Front-end code change data
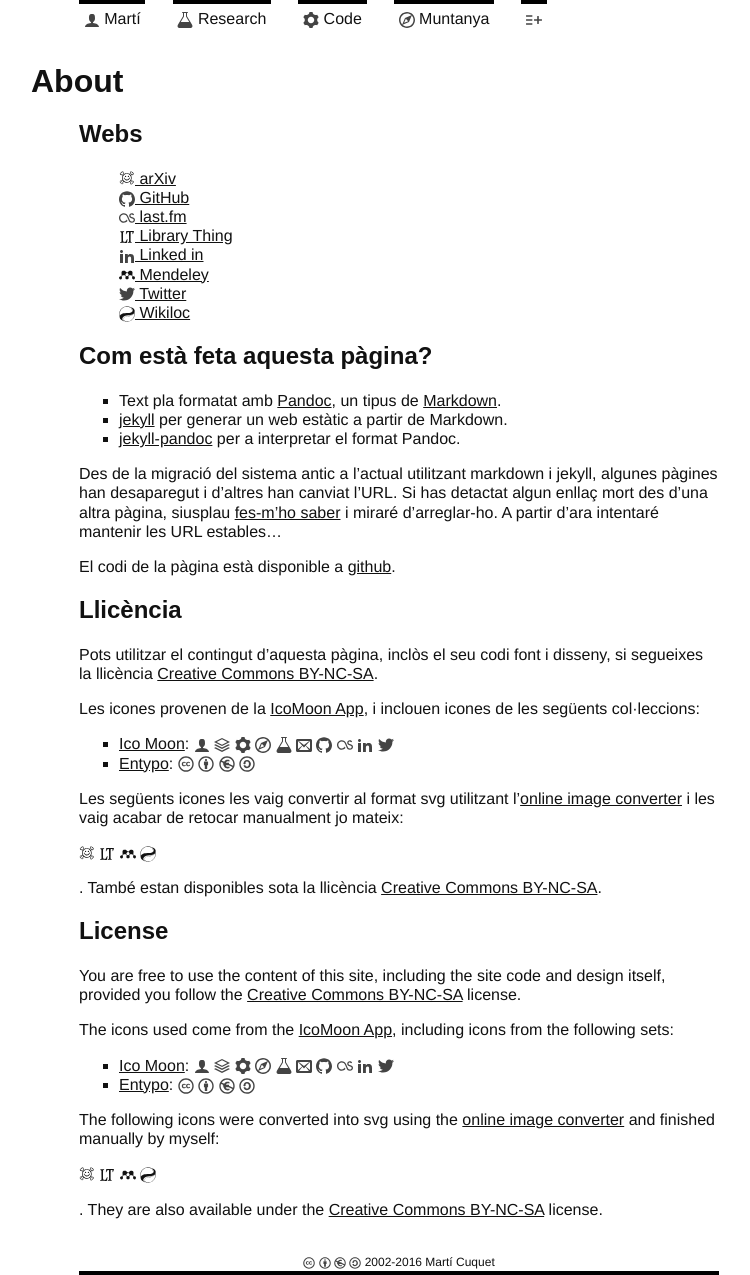
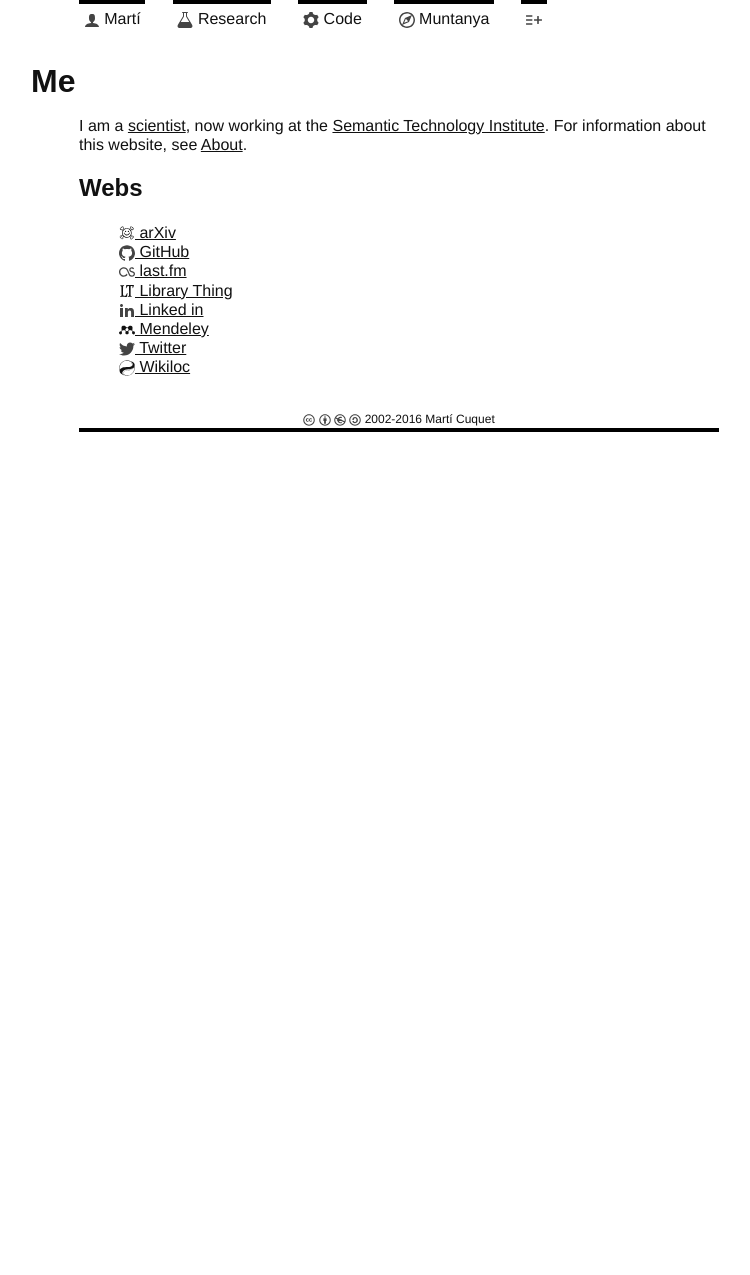
Before and after one commit to mcuquet/mcuquet.github.io, a Jekyll site: the page built from Me.md, in a window 1280 px wide. Shown: the whole page, without its empty margins (241-991 px from the left). Built offline with Jekyll 4.4.1, drawn with Linux system fonts in a browser that asks for light colours; after the commit the page ends 900 px from its top, so only the background shows below that.

Commit message:
chg: schema.org changes

```diff
--- a/About.md
+++ b/About.md
@@ -5,10 +5,6 @@
 language: ca
 iconsets: myicons.svg
 ---
-
-## Webs
-
-{% include social-list.html %}
 
 ## Com està feta aquesta pàgina?
 
--- /dev/null
+++ b/Me.md
@@ -0,0 +1,15 @@
+---
+layout: page
+title: Me
+permalink: /About/
+language: ca
+iconsets: myicons.svg
+---
+
+I am a [scientist](Research), now working at the [Semantic Technology
+Institute](http://sti-innsbruck.at/). For information about this website, see
+[About](About).
+
+## Webs
+
+{% include social-list.html %}
```
Also changed, not shown: _includes/head_cover.html (+6 -5 lines), _includes/marti-cuquet.json (+13 -0 lines).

● **WHAT YOU HAVE TO DO**
Restate each entry verbatim and skip every image.

● **ANSWER SPACE**
Before and after one commit to mcuquet/mcuquet.github.io, a Jekyll site: the page built from Me.md, in a window 1280 px wide. Shown: the whole page, without its empty margins (241-991 px from the left). Built offline with Jekyll 4.4.1, drawn with Linux system fonts in a browser that asks for light colours; after the commit the page ends 900 px from its top, so only the background shows below that.

Commit message:
chg: schema.org changes

```diff
--- a/About.md
+++ b/About.md
@@ -5,10 +5,6 @@
 language: ca
 iconsets: myicons.svg
 ---
-
-## Webs
-
-{% include social-list.html %}
 
 ## Com està feta aquesta pàgina?
 
--- /dev/null
+++ b/Me.md
@@ -0,0 +1,15 @@
+---
+layout: page
+title: Me
+permalink: /About/
+language: ca
+iconsets: myicons.svg
+---
+
+I am a [scientist](Research), now working at the [Semantic Technology
+Institute](http://sti-innsbruck.at/). For information about this website, see
+[About](About).
+
+## Webs
+
+{% include social-list.html %}
```
Also changed, not shown: _includes/head_cover.html (+6 -5 lines), _includes/marti-cuquet.json (+13 -0 lines).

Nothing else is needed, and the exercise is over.